## Data excerpts
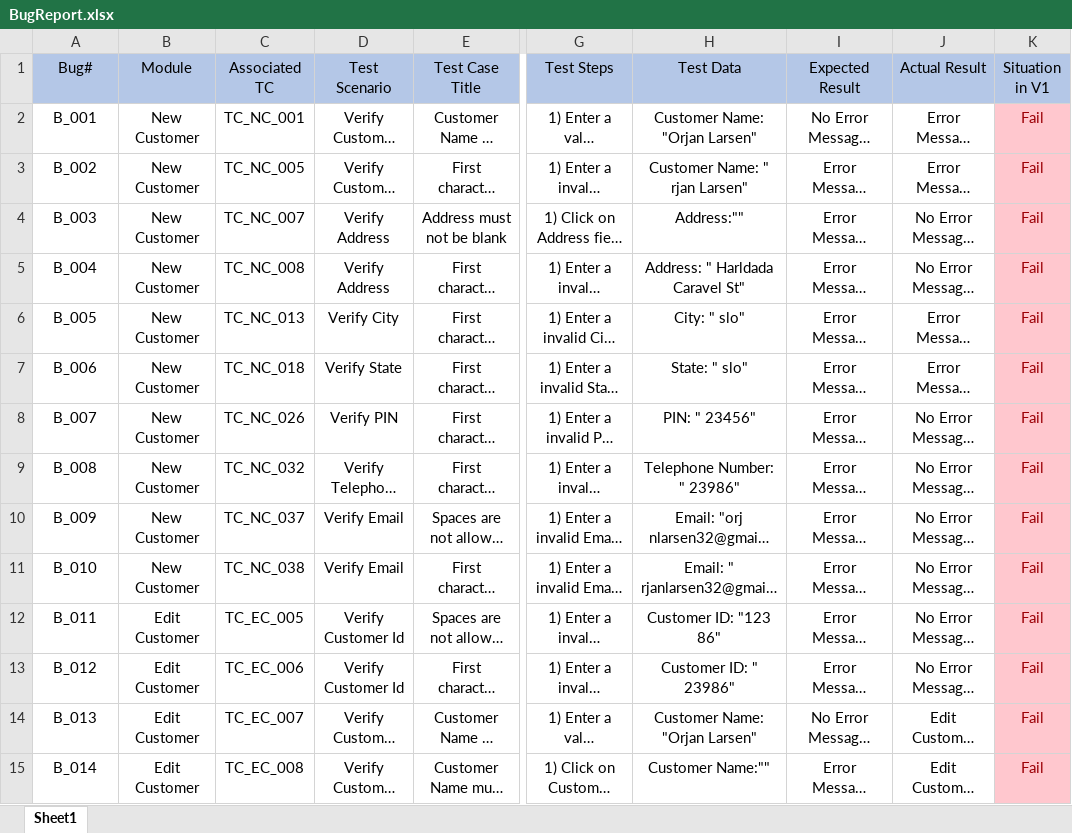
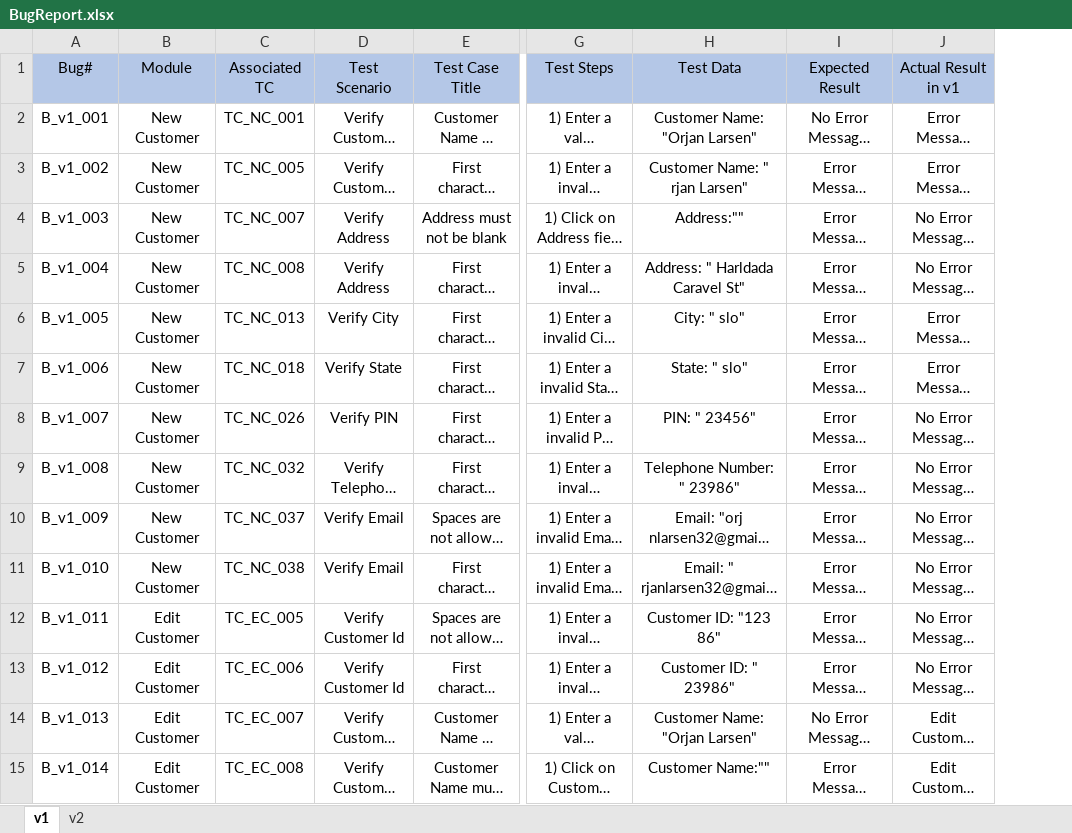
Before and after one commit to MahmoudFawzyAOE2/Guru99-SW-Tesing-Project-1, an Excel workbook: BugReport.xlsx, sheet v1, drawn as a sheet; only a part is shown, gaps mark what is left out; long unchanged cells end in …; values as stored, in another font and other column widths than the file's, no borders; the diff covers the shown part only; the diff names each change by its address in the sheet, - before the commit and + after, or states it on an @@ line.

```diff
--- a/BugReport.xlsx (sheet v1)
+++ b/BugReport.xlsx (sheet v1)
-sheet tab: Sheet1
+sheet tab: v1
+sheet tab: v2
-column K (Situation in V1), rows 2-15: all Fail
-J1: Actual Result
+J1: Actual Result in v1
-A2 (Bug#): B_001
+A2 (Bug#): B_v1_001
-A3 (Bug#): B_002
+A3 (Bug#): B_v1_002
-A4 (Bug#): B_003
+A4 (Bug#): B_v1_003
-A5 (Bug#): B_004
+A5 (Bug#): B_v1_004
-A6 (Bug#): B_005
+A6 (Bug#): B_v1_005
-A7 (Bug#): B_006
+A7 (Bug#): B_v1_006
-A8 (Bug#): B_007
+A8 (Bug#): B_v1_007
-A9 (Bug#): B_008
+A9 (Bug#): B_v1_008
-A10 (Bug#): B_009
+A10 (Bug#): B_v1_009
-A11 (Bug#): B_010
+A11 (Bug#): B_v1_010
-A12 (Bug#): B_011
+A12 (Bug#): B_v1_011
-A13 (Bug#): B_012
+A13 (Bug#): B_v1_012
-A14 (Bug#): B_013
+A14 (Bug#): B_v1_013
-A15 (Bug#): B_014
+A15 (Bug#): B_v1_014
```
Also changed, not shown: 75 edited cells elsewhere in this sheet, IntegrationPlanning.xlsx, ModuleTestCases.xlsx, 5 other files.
--
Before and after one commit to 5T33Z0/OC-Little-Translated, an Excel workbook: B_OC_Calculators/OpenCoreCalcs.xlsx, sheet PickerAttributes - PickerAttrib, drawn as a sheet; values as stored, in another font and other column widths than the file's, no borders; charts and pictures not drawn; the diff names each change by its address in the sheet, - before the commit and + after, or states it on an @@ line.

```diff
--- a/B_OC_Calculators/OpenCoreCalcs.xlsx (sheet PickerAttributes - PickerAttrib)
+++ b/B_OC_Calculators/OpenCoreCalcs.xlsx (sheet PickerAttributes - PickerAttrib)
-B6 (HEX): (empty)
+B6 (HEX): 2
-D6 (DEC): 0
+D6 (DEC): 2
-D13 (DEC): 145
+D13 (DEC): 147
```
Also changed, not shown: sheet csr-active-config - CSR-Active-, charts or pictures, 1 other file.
==
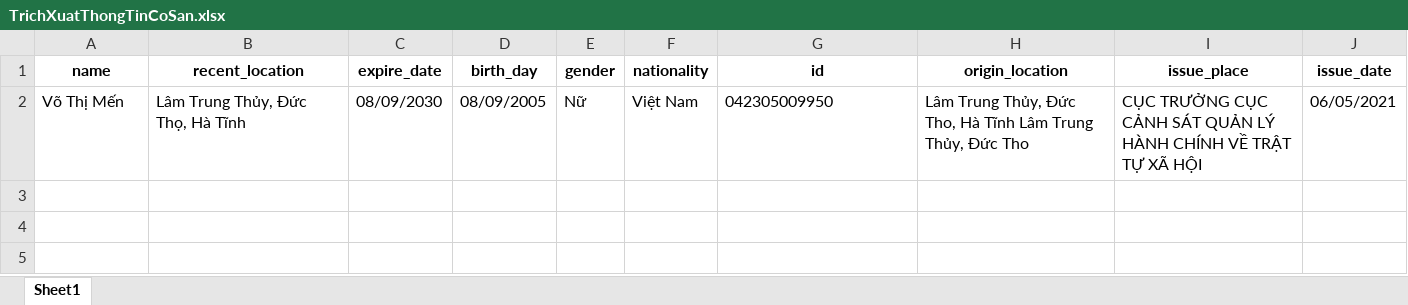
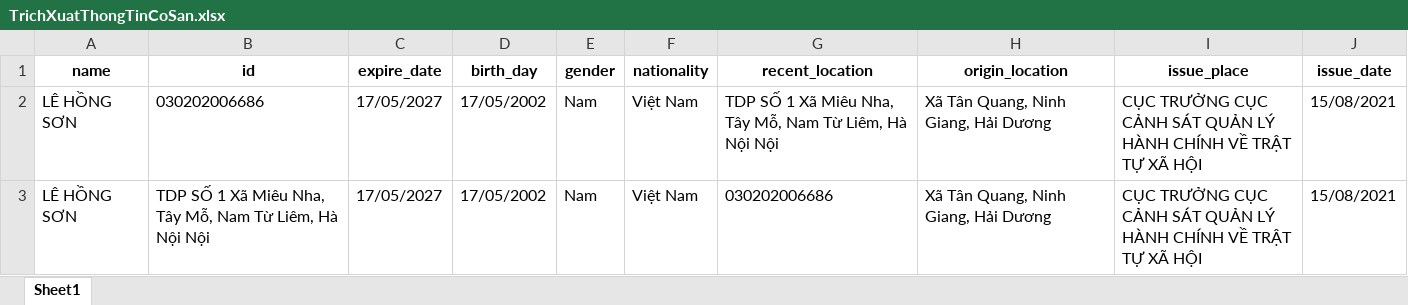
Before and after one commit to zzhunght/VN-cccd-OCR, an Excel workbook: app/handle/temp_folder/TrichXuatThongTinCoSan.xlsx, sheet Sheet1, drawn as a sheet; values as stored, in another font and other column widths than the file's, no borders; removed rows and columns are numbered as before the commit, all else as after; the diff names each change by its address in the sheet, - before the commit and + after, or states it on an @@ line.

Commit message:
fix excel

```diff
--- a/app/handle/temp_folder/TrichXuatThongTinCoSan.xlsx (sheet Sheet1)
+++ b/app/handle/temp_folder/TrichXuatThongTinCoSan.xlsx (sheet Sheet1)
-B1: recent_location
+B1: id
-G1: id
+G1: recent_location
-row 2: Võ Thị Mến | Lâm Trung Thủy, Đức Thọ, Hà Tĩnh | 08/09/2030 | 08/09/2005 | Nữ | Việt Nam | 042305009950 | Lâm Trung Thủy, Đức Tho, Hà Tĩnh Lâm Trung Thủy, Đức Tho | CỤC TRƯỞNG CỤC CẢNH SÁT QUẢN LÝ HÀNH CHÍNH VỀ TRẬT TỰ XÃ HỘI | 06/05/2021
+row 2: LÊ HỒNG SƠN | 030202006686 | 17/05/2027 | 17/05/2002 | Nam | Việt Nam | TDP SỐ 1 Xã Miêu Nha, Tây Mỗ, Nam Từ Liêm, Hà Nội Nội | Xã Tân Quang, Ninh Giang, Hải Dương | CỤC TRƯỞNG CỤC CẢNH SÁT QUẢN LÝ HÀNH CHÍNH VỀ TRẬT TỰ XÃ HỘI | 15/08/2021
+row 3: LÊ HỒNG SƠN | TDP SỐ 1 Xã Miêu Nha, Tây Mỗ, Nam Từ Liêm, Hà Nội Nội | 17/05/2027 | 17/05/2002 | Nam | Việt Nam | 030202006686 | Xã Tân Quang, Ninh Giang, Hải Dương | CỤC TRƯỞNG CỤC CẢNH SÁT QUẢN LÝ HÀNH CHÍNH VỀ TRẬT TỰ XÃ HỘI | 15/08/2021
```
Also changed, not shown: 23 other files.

## Aim of the exercise
Everything above from the line containing "to MahmoudFawzyAOE2/Guru99-SW-Tesing-Project-1, an" down to the line containing "Also changed, not shown: 75" should be copied exactly, both end lines included, and nothing else.

## Solution to this task
Before and after one commit to MahmoudFawzyAOE2/Guru99-SW-Tesing-Project-1, an Excel workbook: BugReport.xlsx, sheet v1, drawn as a sheet; only a part is shown, gaps mark what is left out; long unchanged cells end in …; values as stored, in another font and other column widths than the file's, no borders; the diff covers the shown part only; the diff names each change by its address in the sheet, - before the commit and + after, or states it on an @@ line.

```diff
--- a/BugReport.xlsx (sheet v1)
+++ b/BugReport.xlsx (sheet v1)
-sheet tab: Sheet1
+sheet tab: v1
+sheet tab: v2
-column K (Situation in V1), rows 2-15: all Fail
-J1: Actual Result
+J1: Actual Result in v1
-A2 (Bug#): B_001
+A2 (Bug#): B_v1_001
-A3 (Bug#): B_002
+A3 (Bug#): B_v1_002
-A4 (Bug#): B_003
+A4 (Bug#): B_v1_003
-A5 (Bug#): B_004
+A5 (Bug#): B_v1_004
-A6 (Bug#): B_005
+A6 (Bug#): B_v1_005
-A7 (Bug#): B_006
+A7 (Bug#): B_v1_006
-A8 (Bug#): B_007
+A8 (Bug#): B_v1_007
-A9 (Bug#): B_008
+A9 (Bug#): B_v1_008
-A10 (Bug#): B_009
+A10 (Bug#): B_v1_009
-A11 (Bug#): B_010
+A11 (Bug#): B_v1_010
-A12 (Bug#): B_011
+A12 (Bug#): B_v1_011
-A13 (Bug#): B_012
+A13 (Bug#): B_v1_012
-A14 (Bug#): B_013
+A14 (Bug#): B_v1_013
-A15 (Bug#): B_014
+A15 (Bug#): B_v1_014
```
Also changed, not shown: 75 edited cells elsewhere in this sheet, IntegrationPlanning.xlsx, ModuleTestCases.xlsx, 5 other files.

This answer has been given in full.